The question of restoring grammar schools has reared its ugly head and it caught the new Prime Minister ‘off guard’ at a recent Prime Minister’s Question Time. If Margaret Thatcher was anything she was certainly a ‘conviction’ politician. If Theresa May believes that grammar schools should be restored in parts of the country then she should say so and not fudge the issue. She might be guided by her Chief of Staff who the writer understands went to a grammar school in Birmingham. The writer attended a famous grammar school in South Wales from 1958 to 1966. There were two streams ‘A’ and ‘B’ but the gulf between the two was enormous. The ‘B’ stream had the poorer teachers and many in the ‘B’ stream left with few Ordinary level subjects and some none at all. The writer is convinced that many of those who did not pass the eleven plus examination and thus went to the secondary school could have done as well, if not better, than many of our ‘B’ form collegues. Indeed a number of those who were transferred from the secondary school did very well and went on to study at university. It would be fair to say that in primary school everything was geared to the eleven plus examination and little was done to prepare those who were not fortunate to pass the exam for the wider world and a non grammar school education.
If grammar schools are to once again become part of the education system then it would seem important to lay down certain criteria.
a) The parents in a particular area must overwhelmingly support it – say 75% on a turnout of 75%
b) The parents must be made fully aware that some children might not get places
c) Proper arrangements should be made for those pupils who do not get places; they should not be classed as failures but given as much opportunity to fully develop their skills and talents in other fields.
The most important thing is the child. Every child has been given a talent and a good teacher will recognise this talent and try to develop it. No two schools are exactly alike – whether they are public, grammar. comprehensive or church. The writer believes in diversity not conformity. Many of the writer’s friends who did not go to grammar school have been successful in their particular field and done well for themselves and their families. And they have skills that make the writer envious on times.

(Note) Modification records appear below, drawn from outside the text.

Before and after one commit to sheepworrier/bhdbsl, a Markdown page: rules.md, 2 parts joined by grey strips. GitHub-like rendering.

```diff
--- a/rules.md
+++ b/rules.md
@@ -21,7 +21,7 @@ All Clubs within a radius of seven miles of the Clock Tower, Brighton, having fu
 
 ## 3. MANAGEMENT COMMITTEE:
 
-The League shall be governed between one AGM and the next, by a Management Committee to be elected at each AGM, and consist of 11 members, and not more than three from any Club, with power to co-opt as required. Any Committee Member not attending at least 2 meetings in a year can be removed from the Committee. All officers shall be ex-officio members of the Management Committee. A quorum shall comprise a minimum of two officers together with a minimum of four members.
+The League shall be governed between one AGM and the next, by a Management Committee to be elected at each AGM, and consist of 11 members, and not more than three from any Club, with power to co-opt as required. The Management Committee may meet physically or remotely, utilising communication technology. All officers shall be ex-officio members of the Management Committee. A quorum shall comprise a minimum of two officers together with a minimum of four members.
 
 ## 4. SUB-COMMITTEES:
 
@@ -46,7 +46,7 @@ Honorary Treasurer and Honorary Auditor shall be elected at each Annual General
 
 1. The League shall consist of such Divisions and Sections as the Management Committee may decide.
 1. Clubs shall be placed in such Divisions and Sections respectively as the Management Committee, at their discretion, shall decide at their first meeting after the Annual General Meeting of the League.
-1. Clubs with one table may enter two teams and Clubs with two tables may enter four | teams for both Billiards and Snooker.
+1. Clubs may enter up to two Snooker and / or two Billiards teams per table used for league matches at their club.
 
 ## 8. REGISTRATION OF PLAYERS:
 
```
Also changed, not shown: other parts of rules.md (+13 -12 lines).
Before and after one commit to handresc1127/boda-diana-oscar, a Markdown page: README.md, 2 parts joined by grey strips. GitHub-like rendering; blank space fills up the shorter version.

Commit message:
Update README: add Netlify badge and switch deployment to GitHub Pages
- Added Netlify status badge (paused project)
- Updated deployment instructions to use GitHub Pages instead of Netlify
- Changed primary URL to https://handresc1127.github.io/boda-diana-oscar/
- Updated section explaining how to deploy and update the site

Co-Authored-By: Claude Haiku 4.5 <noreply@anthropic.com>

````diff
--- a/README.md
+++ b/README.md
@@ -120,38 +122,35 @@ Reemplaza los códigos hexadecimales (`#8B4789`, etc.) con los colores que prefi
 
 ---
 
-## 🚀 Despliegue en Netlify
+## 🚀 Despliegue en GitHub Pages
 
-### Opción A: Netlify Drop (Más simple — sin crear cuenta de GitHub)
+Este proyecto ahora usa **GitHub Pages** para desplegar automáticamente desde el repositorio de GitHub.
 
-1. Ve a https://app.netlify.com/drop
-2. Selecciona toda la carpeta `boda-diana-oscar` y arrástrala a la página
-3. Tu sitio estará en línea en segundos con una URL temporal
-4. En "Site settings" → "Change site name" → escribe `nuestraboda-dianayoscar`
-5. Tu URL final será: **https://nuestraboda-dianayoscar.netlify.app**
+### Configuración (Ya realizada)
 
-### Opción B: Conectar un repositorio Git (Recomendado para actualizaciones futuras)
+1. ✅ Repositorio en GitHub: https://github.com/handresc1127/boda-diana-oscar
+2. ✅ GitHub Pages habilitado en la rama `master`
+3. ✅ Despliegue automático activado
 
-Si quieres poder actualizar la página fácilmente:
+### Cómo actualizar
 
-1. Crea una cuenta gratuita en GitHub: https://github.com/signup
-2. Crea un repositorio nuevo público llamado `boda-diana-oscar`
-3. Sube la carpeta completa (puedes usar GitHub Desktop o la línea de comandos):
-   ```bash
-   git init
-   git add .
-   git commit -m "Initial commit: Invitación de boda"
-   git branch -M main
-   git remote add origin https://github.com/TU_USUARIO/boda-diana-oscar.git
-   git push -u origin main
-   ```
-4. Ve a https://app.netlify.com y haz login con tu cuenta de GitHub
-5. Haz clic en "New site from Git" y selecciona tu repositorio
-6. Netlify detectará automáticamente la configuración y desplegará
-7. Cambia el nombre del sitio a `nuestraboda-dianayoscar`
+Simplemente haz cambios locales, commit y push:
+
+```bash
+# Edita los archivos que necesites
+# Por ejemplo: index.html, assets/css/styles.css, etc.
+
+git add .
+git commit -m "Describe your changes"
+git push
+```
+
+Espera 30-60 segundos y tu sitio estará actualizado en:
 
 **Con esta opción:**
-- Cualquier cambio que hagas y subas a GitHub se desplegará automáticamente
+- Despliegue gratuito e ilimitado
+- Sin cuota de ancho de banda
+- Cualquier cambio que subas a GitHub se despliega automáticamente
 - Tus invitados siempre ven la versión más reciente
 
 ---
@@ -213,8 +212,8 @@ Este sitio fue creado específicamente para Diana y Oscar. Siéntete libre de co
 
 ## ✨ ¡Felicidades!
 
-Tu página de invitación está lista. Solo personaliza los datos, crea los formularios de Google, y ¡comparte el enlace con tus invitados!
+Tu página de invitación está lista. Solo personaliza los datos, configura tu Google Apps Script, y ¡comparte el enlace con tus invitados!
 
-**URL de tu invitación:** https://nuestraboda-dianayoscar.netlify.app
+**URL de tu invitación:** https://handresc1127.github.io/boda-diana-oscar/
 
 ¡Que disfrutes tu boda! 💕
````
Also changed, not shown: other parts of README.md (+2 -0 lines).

Finally some thoughts on David Cameron’s controversial resignation honours list. Despite the expenses scandal six years ago nothing much has really changed. Following the practice of previous Prime Ministers chums and cronies were as usual rewarded. As well as Harold Wilson’s ‘lavender’ list from 1976 we have this gem from when Harold Macmillan was Prime Minister and in July 1962 sacked one third of his cabinet.
On the resignation of Mr. Maclay as Secretary of State for Scotland.
‘You i.e. Macmillan would like to recommend him for a C H (Companion of Honour) Now and a Viscountcy later at a suitable time’
(‘Yes he agrees’ Macmillan wrote by the C.H. ‘Yes it’s yours at any time’ he (Macmillan) scribbled next to the proposed Maclay Viscountcy)
(Extract from ‘The Prime Ministers’ by Peter Hennessy Chapter 5 Page 76)
In terms of balance Theresa May’s Cabinet is one of the best in the history of the modern Conservative Party. The overall parliamentary majority is very small but even the most pro EU fanatic on the government benches would be foolish to rock the boat at this critical time. Outside London every English region voted ‘Leave’ ,17 of the 22 Welsh counties voted ‘Leave’, I million people in Scotland voted ‘Leave’ and many in Northern Ireland also. Theresa May has been given her mandate. She must act upon it.
19 September 2016